In a democratic society where the freedom of association is guaranteed as one of the basic rights of the people, the number of groups that promote special interests tends to multiply as the people’s interests diversify. And as the number of special interest groups multiples, the functioning of the whole society, including that of the representative government, comes into conflict with the functioning of groups, which are subsystems of the society. The resulting loss of effectiveness of social action may be termed the “type-R” dysfunction, for it was Rousseau who foresaw this type of dysfunction for democratic societies. The majority rule ceases to be an effective method of reaching a social decision because “there are no longer as many votes as there are men but only as many votes as there are groups”.3

A social system is a complicated system as systems go, and a complex system is susceptible to a dysfunction that reflects inconsistency between different levels of the system. Consider, for example, the classic problem of organizing economic life based on the individual pursuit of self-interest. The problem of level-inconsistency arises in the preservation of limited resources, for example, because the pursuit of self-interest by individuals runs against the common interest of the overall system to preserve limited resources. This is the situation described by Garrett Hardin as “the tragedy of the commons”, and may therefore be termed the “type-H” dysfunction.4 The type-H dysfunction presents a special challenge for a democratic society because the common interest is not usually represented by any subsystem and, therefore, tends to be left unattended.

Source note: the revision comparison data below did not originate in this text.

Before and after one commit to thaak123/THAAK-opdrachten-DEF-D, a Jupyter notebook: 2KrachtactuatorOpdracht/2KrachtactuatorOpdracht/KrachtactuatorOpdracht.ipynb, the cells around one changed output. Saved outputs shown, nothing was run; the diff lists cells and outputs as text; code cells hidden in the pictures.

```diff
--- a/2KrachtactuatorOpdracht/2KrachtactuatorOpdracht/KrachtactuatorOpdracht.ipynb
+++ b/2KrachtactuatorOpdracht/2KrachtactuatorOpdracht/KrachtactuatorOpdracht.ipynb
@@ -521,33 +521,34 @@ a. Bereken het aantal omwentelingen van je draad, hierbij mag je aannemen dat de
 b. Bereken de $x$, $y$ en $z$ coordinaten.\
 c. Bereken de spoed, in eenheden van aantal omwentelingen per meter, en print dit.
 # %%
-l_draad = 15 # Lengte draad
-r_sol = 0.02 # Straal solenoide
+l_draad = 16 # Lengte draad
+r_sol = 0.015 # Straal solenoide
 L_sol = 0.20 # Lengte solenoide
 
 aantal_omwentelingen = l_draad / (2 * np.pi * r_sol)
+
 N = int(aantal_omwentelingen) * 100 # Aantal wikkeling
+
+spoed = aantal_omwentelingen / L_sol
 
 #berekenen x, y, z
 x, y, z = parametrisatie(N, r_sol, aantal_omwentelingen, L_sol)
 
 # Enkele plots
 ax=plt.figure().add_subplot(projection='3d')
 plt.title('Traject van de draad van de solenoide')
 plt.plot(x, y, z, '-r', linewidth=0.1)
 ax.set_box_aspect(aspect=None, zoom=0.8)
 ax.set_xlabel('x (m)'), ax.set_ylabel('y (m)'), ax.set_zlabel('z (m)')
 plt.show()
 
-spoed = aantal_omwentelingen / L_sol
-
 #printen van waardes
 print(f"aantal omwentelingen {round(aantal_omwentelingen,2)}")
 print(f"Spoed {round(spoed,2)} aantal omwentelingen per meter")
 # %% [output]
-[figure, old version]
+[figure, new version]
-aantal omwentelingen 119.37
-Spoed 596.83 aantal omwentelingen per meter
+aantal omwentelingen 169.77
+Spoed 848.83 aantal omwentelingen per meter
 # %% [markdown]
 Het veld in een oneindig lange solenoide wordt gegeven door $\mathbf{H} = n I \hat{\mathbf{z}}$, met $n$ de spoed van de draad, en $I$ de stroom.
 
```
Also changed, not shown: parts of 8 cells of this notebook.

Given that democracy is not immune from these dysfunctions, we may well wonder whether a democratic form of government is one phase in human history which is destined to be replaced by some other form of government. We may indeed recall how Plato warned of the possibility that democracy may pass into despotism. In fact, democratic societies, if not an endangered species, only occupy a limited niche in the eco-system of human societies.

The fact of the matter is that democracy, like any other social system, does not offer a complete solution to the problem of organizing social life. Though incomplete, democracy offers the best hope for the betterment of the human condition in that it allows the people to be the master of their own affairs not only in the political arena but also in the cultural and economic arenas. Institutional reforms are certainly needed if we are to rid a democratic society of the symptoms of these dysfunctions. However, no amount of institutional reform would rid democracy of these dysfunctions unless the people become fully aware of the full implications of their sovereign power invested in them.

  1. A detailed discussion of the four types of dysfunction of democracy is found in: Koizumi, Tetsunori, “Knowledge, Power, and Democracy”, Cybernetica, 31(3), 1988, pp. 215-224.
  2. See Merton, Robert K., Social Theory and Social Structure, Glencoe: Free Press, 1957.
  3. See Rousseau, Jean Jacques, The Social Contract, Harmondsworth: Penguin Books, 1968, p.73.
  4. See Hardin, Garrett, “the Tragedy of e Commons”, Science, 162, 1968, pp. 1243-1248.